Pt drawing

1 served


From June 1992, under international diplomatic pressure, peace negotiations between the exiles of the Rwandan Patriotic Front and the Rwandan government to end the civil war that began in 1990, resulted in a series of agreements signed in July 1992. to August 1993, the Arusha Accords. These agreements began with a ceasefire and a series of political and military arrangements to integrate exiles from the Rwandan diaspora into Rwandan society. At the end of 1993, the UN set up a peacekeeping assistance mission, UNAMIR, to ensure their implementation. The hard opposition to the Arusha Accords, directly linked to Rwandan power, was not integrated into these peace agreements.

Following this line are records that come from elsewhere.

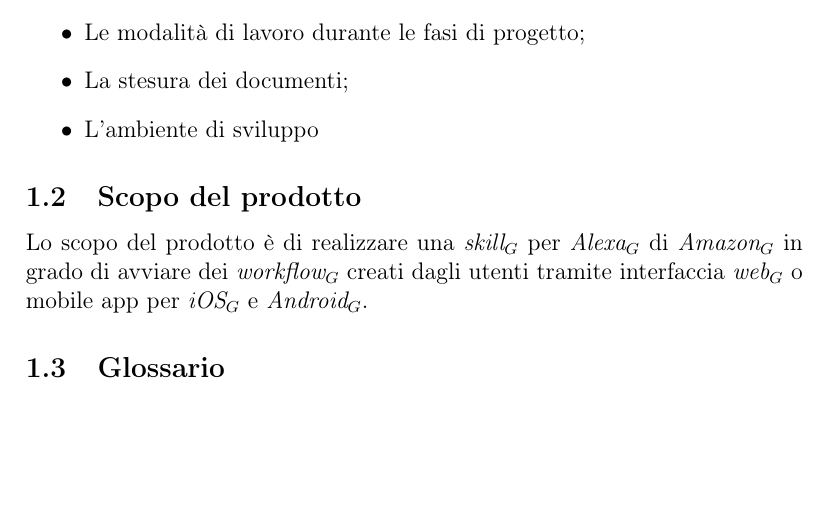
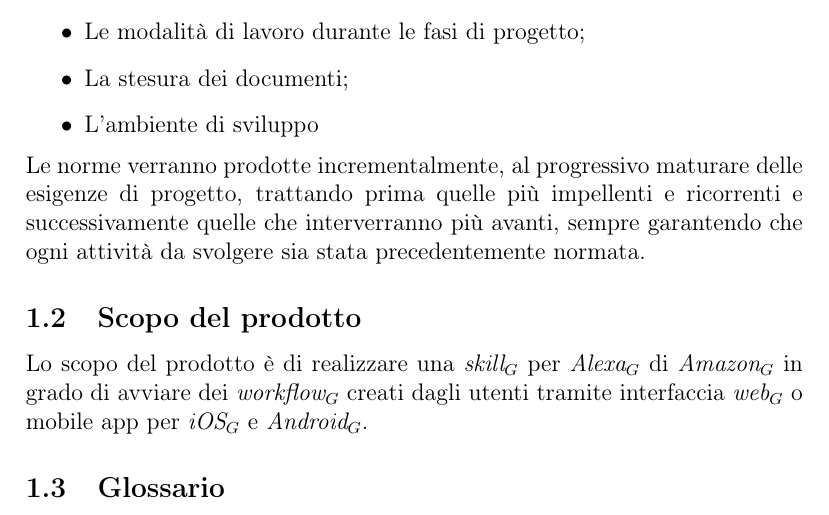
Before and after one commit to mirkofranco/ProgettoSWEDocumentazione, a LaTeX document (Interni/Norme di Progetto/NormeDiProgetto.tex, which reads Interni/Norme di Progetto/sezioni/introduzione.tex): part of page 5 of 23, cut so that both start at the same text, the shorter picture padded with empty space. Compiled offline with pdfLaTeX.

Commit message:
aggiunta dichiarazione di non completezza del documento

```diff
--- a/Interni/Norme di Progetto/sezioni/introduzione.tex
+++ b/Interni/Norme di Progetto/sezioni/introduzione.tex
@@ -11,6 +11,7 @@ Nel documento verranno definite le  norme riguardanti:
 		\item La stesura dei documenti;
 		\item L'ambiente di sviluppo
 \end{itemize}
+Le norme verranno prodotte incrementalmente, al progressivo maturare delle esigenze di progetto, trattando prima quelle più impellenti e ricorrenti e successivamente quelle che interverranno più avanti, sempre garantendo che ogni attività da svolgere sia stata precedentemente normata.
 
 \subsection{Scopo del prodotto}
 Lo scopo del prodotto è di realizzare una \textit{skill$_{G}$} per \textit{Alexa$_{G}$} di \textit{Amazon$_{G}$} in grado di avviare dei \textit{workflow$_{G}$} creati dagli utenti tramite interfaccia \textit{web$_{G}$} o mobile app per \textit{iOS$_{G}$} e \textit{Android$_{G}$}.
```
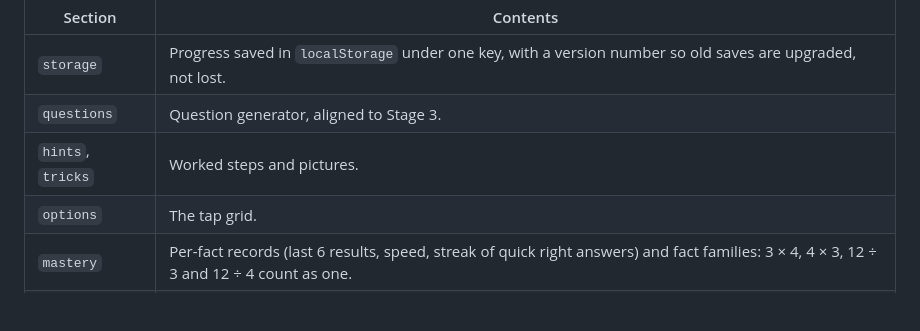
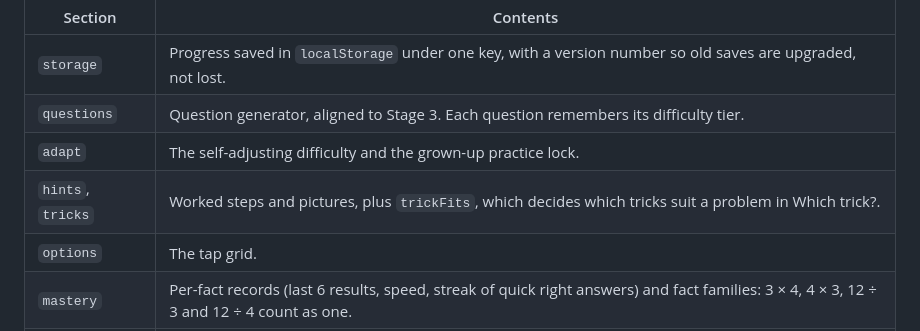
Before and after one commit to 3r3bx/mental-maths, a Markdown page: README.md, the part around one of its changes. Rendered like a GitHub page; blank space fills up the shorter version.

```diff
--- a/README.md
+++ b/README.md
@@ -115,8 +145,9 @@ The script inside `index.html` is split into labelled sections:
 | Section | Contents |
 |---|---|
 | `storage` | Progress saved in `localStorage` under one key, with a version number so old saves are upgraded, not lost. |
-| `questions` | Question generator, aligned to Stage 3. |
-| `hints`, `tricks` | Worked steps and pictures. |
+| `questions` | Question generator, aligned to Stage 3. Each question remembers its difficulty tier. |
+| `adapt` | The self-adjusting difficulty and the grown-up practice lock. |
+| `hints`, `tricks` | Worked steps and pictures, plus `trickFits`, which decides which tricks suit a problem in Which trick?. |
 | `options` | The tap grid. |
 | `mastery` | Per-fact records (last 6 results, speed, streak of quick right answers) and fact families: 3 × 4, 4 × 3, 12 ÷ 3 and 12 ÷ 4 count as one. |
 | `economy`, `shop` | XP, levels, coins, streak freezes, milestones and the avatar catalogue. |
```
Also changed, not shown: other parts of README.md (+43 -13 lines), docs/screenshots/settings.png (added), docs/screenshots/which.png (added), 1 other file.
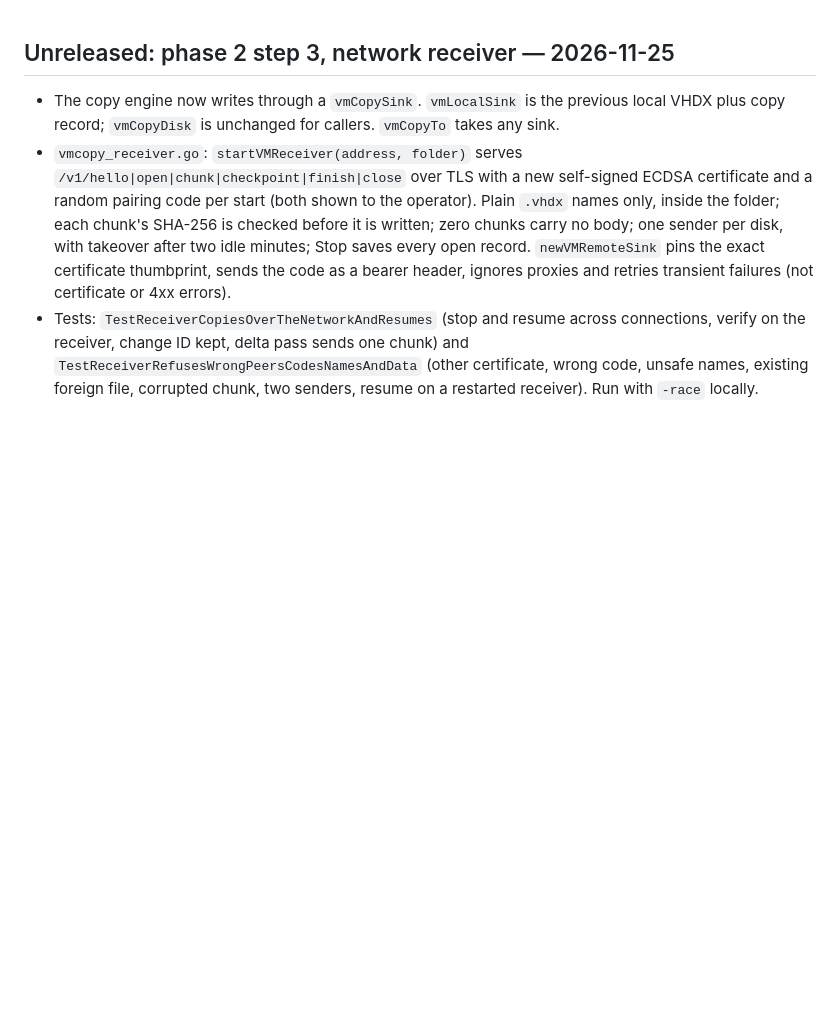
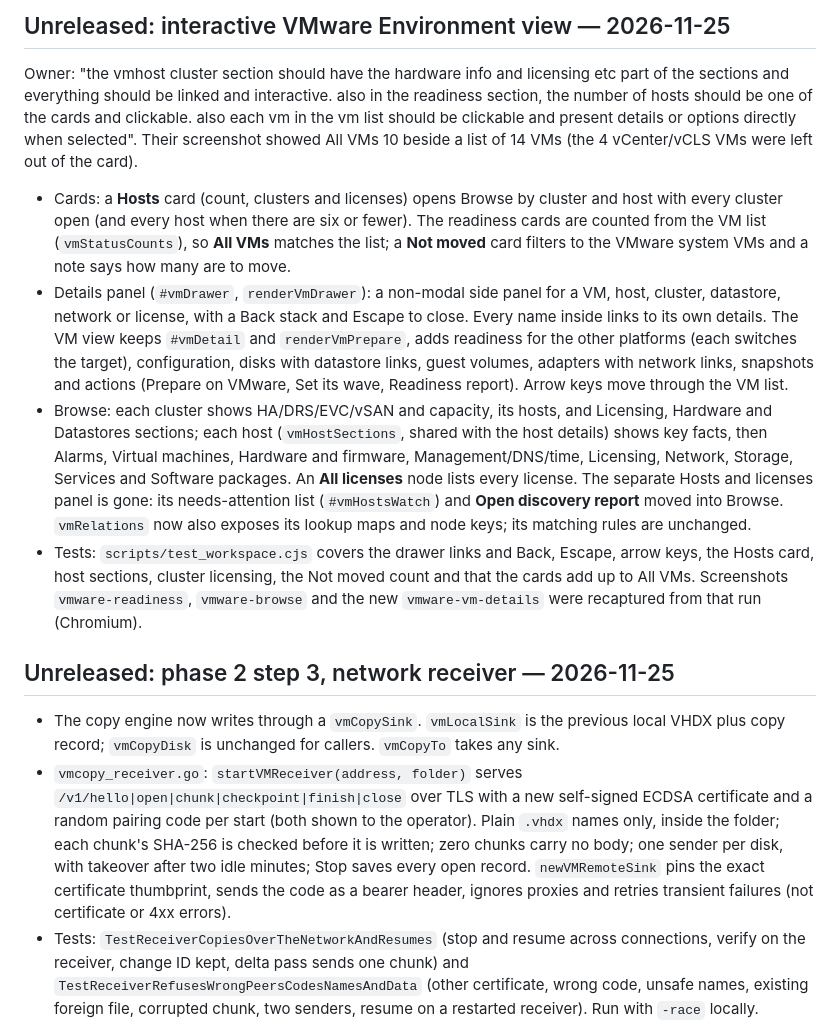
Before and after one commit to TechSavage1989/Server-Inventory-Configuration-Manager, a Markdown page: DEVELOPMENT_HANDOFF.md, the part around the change. Rendered like a GitHub page; blank space fills up the shorter version.

```diff
--- a/DEVELOPMENT_HANDOFF.md
+++ b/DEVELOPMENT_HANDOFF.md
@@ -1,3 +1,12 @@
+## Unreleased: interactive VMware Environment view — 2026-11-25
+
+Owner: "the vmhost cluster section should have the hardware info and licensing etc part of the sections and everything should be linked and interactive. also in the readiness section, the number of hosts should be one of the cards and clickable. also each vm in the vm list should be clickable and present details or options directly when selected". Their screenshot showed All VMs 10 beside a list of 14 VMs (the 4 vCenter/vCLS VMs were left out of the card).
+
+- Cards: a **Hosts** card (count, clusters and licenses) opens Browse by cluster and host with every cluster open (and every host when there are six or fewer). The readiness cards are counted from the VM list (`vmStatusCounts`), so **All VMs** matches the list; a **Not moved** card filters to the VMware system VMs and a note says how many are to move.
+- Details panel (`#vmDrawer`, `renderVmDrawer`): a non-modal side panel for a VM, host, cluster, datastore, network or license, with a Back stack and Escape to close. Every name inside links to its own details. The VM view keeps `#vmDetail` and `renderVmPrepare`, adds readiness for the other platforms (each switches the target), configuration, disks with datastore links, guest volumes, adapters with network links, snapshots and actions (Prepare on VMware, Set its wave, Readiness report). Arrow keys move through the VM list.
+- Browse: each cluster shows HA/DRS/EVC/vSAN and capacity, its hosts, and Licensing, Hardware and Datastores sections; each host (`vmHostSections`, shared with the host details) shows key facts, then Alarms, Virtual machines, Hardware and firmware, Management/DNS/time, Licensing, Network, Storage, Services and Software packages. An **All licenses** node lists every license. The separate Hosts and licenses panel is gone: its needs-attention list (`#vmHostsWatch`) and **Open discovery report** moved into Browse. `vmRelations` now also exposes its lookup maps and node keys; its matching rules are unchanged.
+- Tests: `scripts/test_workspace.cjs` covers the drawer links and Back, Escape, arrow keys, the Hosts card, host sections, cluster licensing, the Not moved count and that the cards add up to All VMs. Screenshots `vmware-readiness`, `vmware-browse` and the new `vmware-vm-details` were recaptured from that run (Chromium).
+
 ## Unreleased: phase 2 step 3, network receiver — 2026-11-25
 
 - The copy engine now writes through a `vmCopySink`. `vmLocalSink` is the previous local VHDX plus copy record; `vmCopyDisk` is unchanged for callers. `vmCopyTo` takes any sink.
```
Also changed, not shown: AGENTS.md (+1 -1 lines), README.md (+3 -2 lines), docs/images/vmware-browse.png, docs/images/vmware-readiness.png, docs/images/vmware-vm-details.png (added), 2 other files.
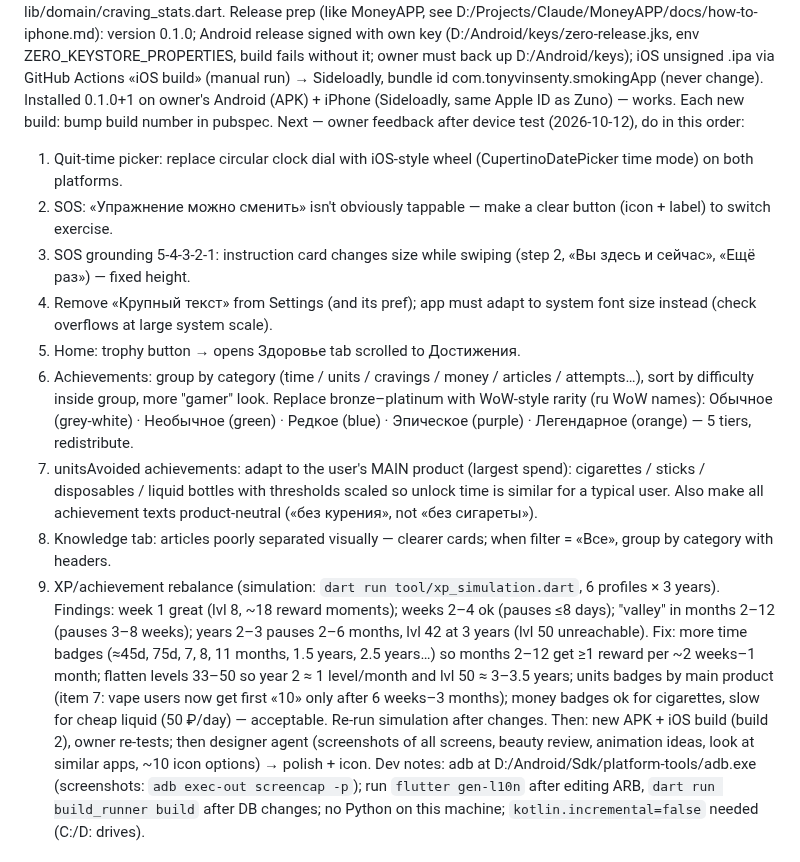
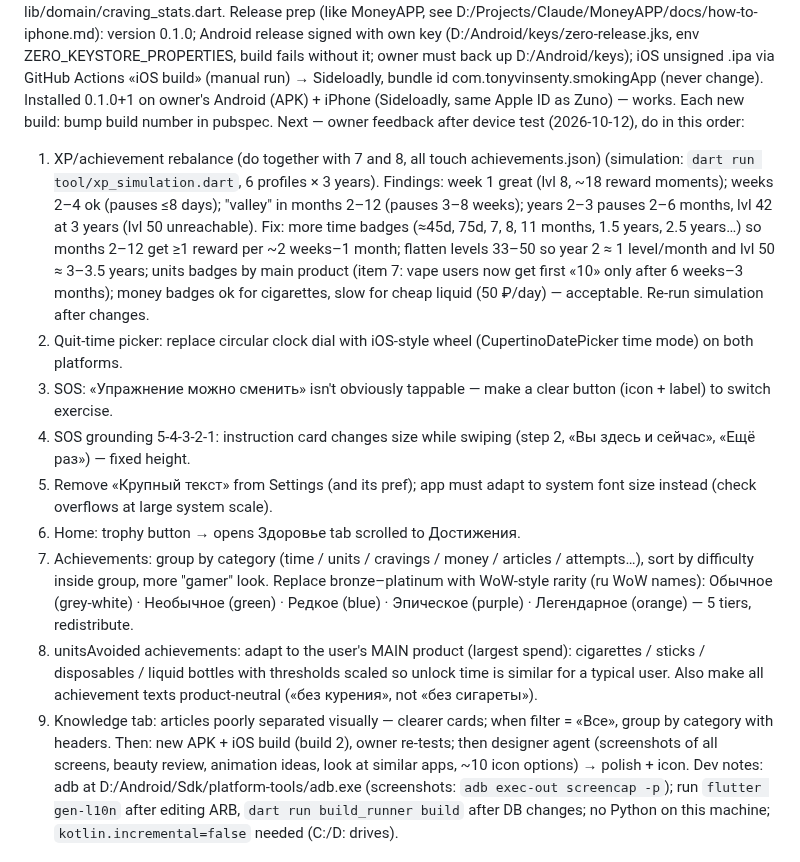
Before and after one commit to TonyVinsenty/smoking_app, a Markdown page: CLAUDE.md, the part around the change. Rendered like a GitHub page.

Commit message:
CLAUDE.md: rebalance first
Co-Authored-By: Claude Opus 5.5 <noreply@anthropic.com>

```diff
--- a/CLAUDE.md
+++ b/CLAUDE.md
@@ -39,15 +39,15 @@ Craving map («Карта тяги»): home card (resisted X of Y, most often pa
 Release prep (like MoneyAPP, see D:/Projects/Claude/MoneyAPP/docs/how-to-iphone.md): version 0.1.0; Android release signed with own key (D:/Android/keys/zero-release.jks, env ZERO_KEYSTORE_PROPERTIES, build fails without it; owner must back up D:/Android/keys); iOS unsigned .ipa via GitHub Actions «iOS build» (manual run) → Sideloadly, bundle id com.tonyvinsenty.smokingApp (never change).
 Installed 0.1.0+1 on owner's Android (APK) + iPhone (Sideloadly, same Apple ID as Zuno) — works. Each new build: bump build number in pubspec.
 Next — owner feedback after device test (2026-10-12), do in this order:
-1) Quit-time picker: replace circular clock dial with iOS-style wheel (CupertinoDatePicker time mode) on both platforms.
-2) SOS: «Упражнение можно сменить» isn't obviously tappable — make a clear button (icon + label) to switch exercise.
-3) SOS grounding 5-4-3-2-1: instruction card changes size while swiping (step 2, «Вы здесь и сейчас», «Ещё раз») — fixed height.
-4) Remove «Крупный текст» from Settings (and its pref); app must adapt to system font size instead (check overflows at large system scale).
-5) Home: trophy button → opens Здоровье tab scrolled to Достижения.
-6) Achievements: group by category (time / units / cravings / money / articles / attempts…), sort by difficulty inside group, more "gamer" look. Replace bronze–platinum with WoW-style rarity (ru WoW names): Обычное (grey-white) · Необычное (green) · Редкое (blue) · Эпическое (purple) · Легендарное (orange) — 5 tiers, redistribute.
-7) unitsAvoided achievements: adapt to the user's MAIN product (largest spend): cigarettes / sticks / disposables / liquid bottles with thresholds scaled so unlock time is similar for a typical user. Also make all achievement texts product-neutral («без курения», not «без сигареты»).
-8) Knowledge tab: articles poorly separated visually — clearer cards; when filter = «Все», group by category with headers.
-9) XP/achievement rebalance (simulation: `dart run tool/xp_simulation.dart`, 6 profiles × 3 years). Findings: week 1 great (lvl 8, ~18 reward moments); weeks 2–4 ok (pauses ≤8 days); "valley" in months 2–12 (pauses 3–8 weeks); years 2–3 pauses 2–6 months, lvl 42 at 3 years (lvl 50 unreachable). Fix: more time badges (≈45d, 75d, 7, 8, 11 months, 1.5 years, 2.5 years…) so months 2–12 get ≥1 reward per ~2 weeks–1 month; flatten levels 33–50 so year 2 ≈ 1 level/month and lvl 50 ≈ 3–3.5 years; units badges by main product (item 7: vape users now get first «10» only after 6 weeks–3 months); money badges ok for cigarettes, slow for cheap liquid (50 ₽/day) — acceptable. Re-run simulation after changes.
+1) XP/achievement rebalance (do together with 7 and 8, all touch achievements.json) (simulation: `dart run tool/xp_simulation.dart`, 6 profiles × 3 years). Findings: week 1 great (lvl 8, ~18 reward moments); weeks 2–4 ok (pauses ≤8 days); "valley" in months 2–12 (pauses 3–8 weeks); years 2–3 pauses 2–6 months, lvl 42 at 3 years (lvl 50 unreachable). Fix: more time badges (≈45d, 75d, 7, 8, 11 months, 1.5 years, 2.5 years…) so months 2–12 get ≥1 reward per ~2 weeks–1 month; flatten levels 33–50 so year 2 ≈ 1 level/month and lvl 50 ≈ 3–3.5 years; units badges by main product (item 7: vape users now get first «10» only after 6 weeks–3 months); money badges ok for cigarettes, slow for cheap liquid (50 ₽/day) — acceptable. Re-run simulation after changes.
+2) Quit-time picker: replace circular clock dial with iOS-style wheel (CupertinoDatePicker time mode) on both platforms.
+3) SOS: «Упражнение можно сменить» isn't obviously tappable — make a clear button (icon + label) to switch exercise.
+4) SOS grounding 5-4-3-2-1: instruction card changes size while swiping (step 2, «Вы здесь и сейчас», «Ещё раз») — fixed height.
+5) Remove «Крупный текст» from Settings (and its pref); app must adapt to system font size instead (check overflows at large system scale).
+6) Home: trophy button → opens Здоровье tab scrolled to Достижения.
+7) Achievements: group by category (time / units / cravings / money / articles / attempts…), sort by difficulty inside group, more "gamer" look. Replace bronze–platinum with WoW-style rarity (ru WoW names): Обычное (grey-white) · Необычное (green) · Редкое (blue) · Эпическое (purple) · Легендарное (orange) — 5 tiers, redistribute.
+8) unitsAvoided achievements: adapt to the user's MAIN product (largest spend): cigarettes / sticks / disposables / liquid bottles with thresholds scaled so unlock time is similar for a typical user. Also make all achievement texts product-neutral («без курения», not «без сигареты»).
+9) Knowledge tab: articles poorly separated visually — clearer cards; when filter = «Все», group by category with headers.
 Then: new APK + iOS build (build 2), owner re-tests; then designer agent (screenshots of all screens, beauty review, animation ideas, look at similar apps, ~10 icon options) → polish + icon.
 Dev notes: adb at D:/Android/Sdk/platform-tools/adb.exe (screenshots: `adb exec-out screencap -p`); run `flutter gen-l10n` after editing ARB, `dart run build_runner build` after DB changes; no Python on this machine; `kotlin.incremental=false` needed (C:/D: drives).
 
```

The situation did not improve on the ground. The political milestones of the Arusha Accords were delayed and a climate of political attacks and massacres of Tutsi took hold. UNAMIR sent a report on the report requesting authorization for preventive measures and effective equipment. In this climate, the attack of April 6, 1994, unsolved, was an opportunity to trigger the massacre of Hutu democrats in favor of the Arusha agreements, and simultaneously the genocide of Tutsis. Ten Belgian peacekeepers from Minuar were massacred by the Rwandan presidential guard on 7 April 1994. The "resolutions" adopted by the UN Security Council from 21 April 1994 to 22 June 1994 were very controversial and gave rise to that survivors of the genocide, and many commentators, called "abandonment (or cowardice) of the international community".

Only one case of engagement of Amerindian is known, that of EISAN Deborah who participated in the closing of the United Nations base in Rwanda, in Africa in 1995.